syzygy (si-zə-jē)

On August 21, 2017, millions of people in North America witnessed a rare astronomical event – a total eclipse of the Sun. This occurs when the Moon’s orbit aligns with the Earth and Sun.

When the Moon passes in front of the Sun, it casts two different types of shadows on Earth, the umbral shadow (umbra literally means “shadow” in Latin) and penumbral shadow. The umbral shadow is quite small, while the penumbral shadow covers a larger area of the Earth’s surface. In order to experience a total eclipse, you must be within the umbral shadow, or the path of totality, during the time of the eclipse.

The path of totality on August 21st was 70 miles wide, starting in Oregon and ending in South Carolina. However, everyone in the United States experienced a partial eclipse, even if they were not in the path of totality.

In Hopkinsville, Kentucky, syzygy* occurred for 2 minutes and 40 seconds. This was one of the longest periods of totality that could be viewed in the United States. Hopkinsville is a relatively short drive from our house and we decided to make the trek for this once-in-a-lifetime opportunity. We drove to a friend’s farm and sat in a quiet, open, field to watch this awe-inspiring event.

At the time of totality, the birds stopped singing, the cicadas started chirping, and darkness fell upon us. There was a peaceful white light emanating from the Sun and it was beautiful. We even witnessed the dazzling “Diamond Ring effect” as totality ended. I am truly grateful to have experienced this event with my family.

*Syzygy occurs when three celestial bodies align perfectly. The word comes from the Greek word syzygos which means yoked or united together.

Terms of Venery (ve-nə-rē)

Hello everyone! This is an unusual post as it is not about the exploration of one word but of a group of terms that many of us use everyday. Collective nouns are words that are used to describe a collection of people, animals, or things. You are likely familiar with collective nouns such as a “herd” of horses or a “pride” of lions, but there are some collective nouns that are uncommon and rarely used. Terms such as “murmuration of starlings” and “chattering of choughs” are quite possibly the most poetic and colorful aspects of the English language, in my opinion.
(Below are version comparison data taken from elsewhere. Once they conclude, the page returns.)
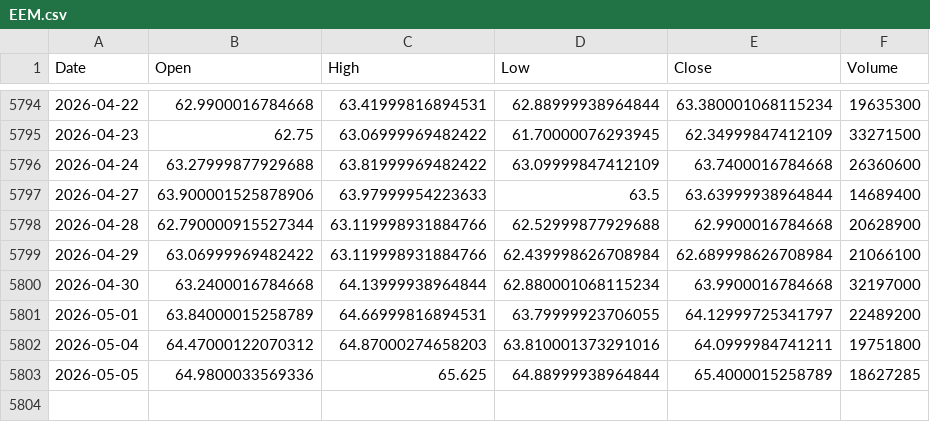
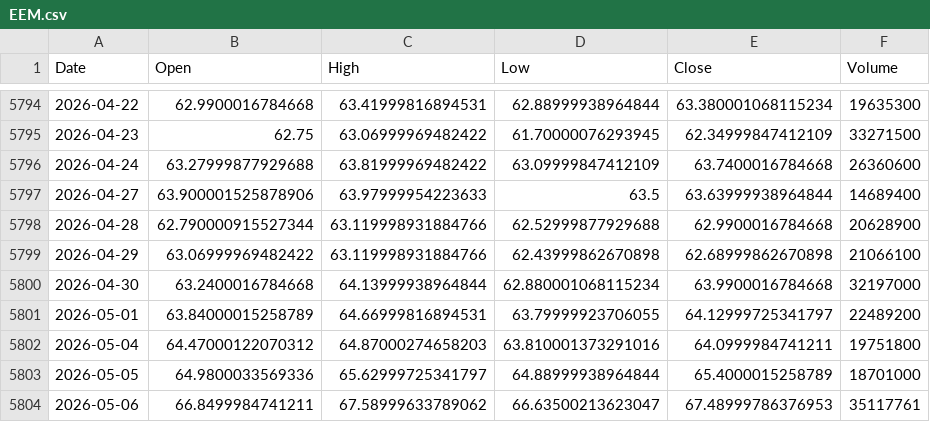
Before and after one commit to kittycapital/etf_fund_flow, a CSV file: data/prices/EEM.csv, drawn as a sheet; only a part is shown, gaps mark what is left out.

```diff
--- a/data/prices/EEM.csv
+++ b/data/prices/EEM.csv
@@ -5798,3 +5798,3 @@ Date,Open,High,Low,Close,Volume
 2026-04-28,62.790000915527344,63.119998931884766,62.52999877929688,62.9900016784668,20628900
-2026-04-29,63.06999969482422,63.119998931884766,62.439998626708984,62.689998626708984,21066100
+2026-04-29,63.06999969482422,63.119998931884766,62.43999862670898,62.68999862670898,21066100
 2026-04-30,63.2400016784668,64.13999938964844,62.880001068115234,63.9900016784668,32197000
@@ -5802,2 +5802,3 @@ Date,Open,High,Low,Close,Volume
 2026-05-04,64.47000122070312,64.87000274658203,63.810001373291016,64.0999984741211,19751800
-2026-05-05,64.9800033569336,65.625,64.88999938964844,65.4000015258789,18627285
+2026-05-05,64.9800033569336,65.62999725341797,64.88999938964844,65.4000015258789,18701000
+2026-05-06,66.8499984741211,67.58999633789062,66.63500213623047,67.48999786376953,35117761
```
Also changed, not shown: data/prices/EWY.csv, data/prices/HACK.csv, 49 other files.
Many collective nouns that we use today can be traced back to The Book of St. Albans printed  in 1486. This book covered matters related to gentlemanly pursuits namely hawking, hunting, and heraldry; it also included a large list of collective nouns for animals. This book became very popular and was re-printed many times throughout the sixteenth century for it was essential and necessary for a medieval gentleman to know the appropriate terms for animals to indicate that he was well educated and adept at hunting.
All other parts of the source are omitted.